What you are asked to do: Every line of the data below should be retyped exactly.

Recorded information:
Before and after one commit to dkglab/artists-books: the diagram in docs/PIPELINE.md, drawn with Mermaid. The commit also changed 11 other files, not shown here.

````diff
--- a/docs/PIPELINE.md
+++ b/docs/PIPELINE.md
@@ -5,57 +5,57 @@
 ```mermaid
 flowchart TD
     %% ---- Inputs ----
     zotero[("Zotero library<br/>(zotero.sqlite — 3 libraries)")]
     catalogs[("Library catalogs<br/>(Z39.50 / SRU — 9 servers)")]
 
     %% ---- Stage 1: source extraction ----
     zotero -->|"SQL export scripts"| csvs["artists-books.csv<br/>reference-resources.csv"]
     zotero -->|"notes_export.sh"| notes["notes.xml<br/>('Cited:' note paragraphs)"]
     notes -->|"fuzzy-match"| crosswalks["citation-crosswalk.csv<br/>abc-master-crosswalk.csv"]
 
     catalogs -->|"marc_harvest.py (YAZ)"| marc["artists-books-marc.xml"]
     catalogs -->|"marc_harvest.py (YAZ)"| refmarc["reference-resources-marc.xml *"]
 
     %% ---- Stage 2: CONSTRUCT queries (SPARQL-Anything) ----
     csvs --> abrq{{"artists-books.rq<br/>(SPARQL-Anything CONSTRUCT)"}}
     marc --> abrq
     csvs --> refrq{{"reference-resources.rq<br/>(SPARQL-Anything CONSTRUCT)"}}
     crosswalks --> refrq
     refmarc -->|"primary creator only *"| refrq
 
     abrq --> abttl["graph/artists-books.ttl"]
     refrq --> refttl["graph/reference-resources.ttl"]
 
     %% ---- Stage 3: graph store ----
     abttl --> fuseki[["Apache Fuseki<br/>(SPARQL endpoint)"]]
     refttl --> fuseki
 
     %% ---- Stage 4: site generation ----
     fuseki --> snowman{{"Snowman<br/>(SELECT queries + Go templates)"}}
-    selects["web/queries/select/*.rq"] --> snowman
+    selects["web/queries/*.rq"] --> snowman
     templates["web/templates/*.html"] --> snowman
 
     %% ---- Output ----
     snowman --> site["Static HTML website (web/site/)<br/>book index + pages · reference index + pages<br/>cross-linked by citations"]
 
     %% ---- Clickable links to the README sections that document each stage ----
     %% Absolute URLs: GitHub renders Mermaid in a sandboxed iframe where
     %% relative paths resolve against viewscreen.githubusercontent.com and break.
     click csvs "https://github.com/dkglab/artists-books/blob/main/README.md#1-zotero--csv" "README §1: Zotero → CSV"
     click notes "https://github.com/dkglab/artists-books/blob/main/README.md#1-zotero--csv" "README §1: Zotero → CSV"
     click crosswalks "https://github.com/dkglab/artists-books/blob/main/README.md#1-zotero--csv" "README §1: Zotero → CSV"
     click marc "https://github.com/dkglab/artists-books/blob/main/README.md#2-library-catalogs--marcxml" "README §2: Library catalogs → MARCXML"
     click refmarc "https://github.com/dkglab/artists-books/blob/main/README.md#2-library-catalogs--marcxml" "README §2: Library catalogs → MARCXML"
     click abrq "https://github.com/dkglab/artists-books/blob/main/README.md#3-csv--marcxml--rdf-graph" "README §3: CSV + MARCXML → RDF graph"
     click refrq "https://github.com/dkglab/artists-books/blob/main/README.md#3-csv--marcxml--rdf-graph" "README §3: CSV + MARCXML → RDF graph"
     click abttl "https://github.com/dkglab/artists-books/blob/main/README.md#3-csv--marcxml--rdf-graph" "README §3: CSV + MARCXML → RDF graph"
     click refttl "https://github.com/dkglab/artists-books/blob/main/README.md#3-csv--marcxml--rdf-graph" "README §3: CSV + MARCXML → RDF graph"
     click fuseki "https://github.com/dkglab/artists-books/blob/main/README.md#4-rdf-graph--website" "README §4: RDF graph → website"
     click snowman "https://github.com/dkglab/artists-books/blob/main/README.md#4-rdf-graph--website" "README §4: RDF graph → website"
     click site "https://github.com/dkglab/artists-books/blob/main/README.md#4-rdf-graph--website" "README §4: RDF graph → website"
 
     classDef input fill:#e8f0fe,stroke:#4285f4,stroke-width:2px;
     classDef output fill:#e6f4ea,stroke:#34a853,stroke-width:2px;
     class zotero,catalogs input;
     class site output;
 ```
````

Exercise response:
Before and after one commit to dkglab/artists-books: the diagram in docs/PIPELINE.md, drawn with Mermaid. The commit also changed 11 other files, not shown here.

````diff
--- a/docs/PIPELINE.md
+++ b/docs/PIPELINE.md
@@ -5,57 +5,57 @@
 ```mermaid
 flowchart TD
     %% ---- Inputs ----
     zotero[("Zotero library<br/>(zotero.sqlite — 3 libraries)")]
     catalogs[("Library catalogs<br/>(Z39.50 / SRU — 9 servers)")]
 
     %% ---- Stage 1: source extraction ----
     zotero -->|"SQL export scripts"| csvs["artists-books.csv<br/>reference-resources.csv"]
     zotero -->|"notes_export.sh"| notes["notes.xml<br/>('Cited:' note paragraphs)"]
     notes -->|"fuzzy-match"| crosswalks["citation-crosswalk.csv<br/>abc-master-crosswalk.csv"]
 
     catalogs -->|"marc_harvest.py (YAZ)"| marc["artists-books-marc.xml"]
     catalogs -->|"marc_harvest.py (YAZ)"| refmarc["reference-resources-marc.xml *"]
 
     %% ---- Stage 2: CONSTRUCT queries (SPARQL-Anything) ----
     csvs --> abrq{{"artists-books.rq<br/>(SPARQL-Anything CONSTRUCT)"}}
     marc --> abrq
     csvs --> refrq{{"reference-resources.rq<br/>(SPARQL-Anything CONSTRUCT)"}}
     crosswalks --> refrq
     refmarc -->|"primary creator only *"| refrq
 
     abrq --> abttl["graph/artists-books.ttl"]
     refrq --> refttl["graph/reference-resources.ttl"]
 
     %% ---- Stage 3: graph store ----
     abttl --> fuseki[["Apache Fuseki<br/>(SPARQL endpoint)"]]
     refttl --> fuseki
 
     %% ---- Stage 4: site generation ----
     fuseki --> snowman{{"Snowman<br/>(SELECT queries + Go templates)"}}
-    selects["web/queries/select/*.rq"] --> snowman
+    selects["web/queries/*.rq"] --> snowman
     templates["web/templates/*.html"] --> snowman
 
     %% ---- Output ----
     snowman --> site["Static HTML website (web/site/)<br/>book index + pages · reference index + pages<br/>cross-linked by citations"]
 
     %% ---- Clickable links to the README sections that document each stage ----
     %% Absolute URLs: GitHub renders Mermaid in a sandboxed iframe where
     %% relative paths resolve against viewscreen.githubusercontent.com and break.
     click csvs "https://github.com/dkglab/artists-books/blob/main/README.md#1-zotero--csv" "README §1: Zotero → CSV"
     click notes "https://github.com/dkglab/artists-books/blob/main/README.md#1-zotero--csv" "README §1: Zotero → CSV"
     click crosswalks "https://github.com/dkglab/artists-books/blob/main/README.md#1-zotero--csv" "README §1: Zotero → CSV"
     click marc "https://github.com/dkglab/artists-books/blob/main/README.md#2-library-catalogs--marcxml" "README §2: Library catalogs → MARCXML"
     click refmarc "https://github.com/dkglab/artists-books/blob/main/README.md#2-library-catalogs--marcxml" "README §2: Library catalogs → MARCXML"
     click abrq "https://github.com/dkglab/artists-books/blob/main/README.md#3-csv--marcxml--rdf-graph" "README §3: CSV + MARCXML → RDF graph"
     click refrq "https://github.com/dkglab/artists-books/blob/main/README.md#3-csv--marcxml--rdf-graph" "README §3: CSV + MARCXML → RDF graph"
     click abttl "https://github.com/dkglab/artists-books/blob/main/README.md#3-csv--marcxml--rdf-graph" "README §3: CSV + MARCXML → RDF graph"
     click refttl "https://github.com/dkglab/artists-books/blob/main/README.md#3-csv--marcxml--rdf-graph" "README §3: CSV + MARCXML → RDF graph"
     click fuseki "https://github.com/dkglab/artists-books/blob/main/README.md#4-rdf-graph--website" "README §4: RDF graph → website"
     click snowman "https://github.com/dkglab/artists-books/blob/main/README.md#4-rdf-graph--website" "README §4: RDF graph → website"
     click site "https://github.com/dkglab/artists-books/blob/main/README.md#4-rdf-graph--website" "README §4: RDF graph → website"
 
     classDef input fill:#e8f0fe,stroke:#4285f4,stroke-width:2px;
     classDef output fill:#e6f4ea,stroke:#34a853,stroke-width:2px;
     class zotero,catalogs input;
     class site output;
 ```
````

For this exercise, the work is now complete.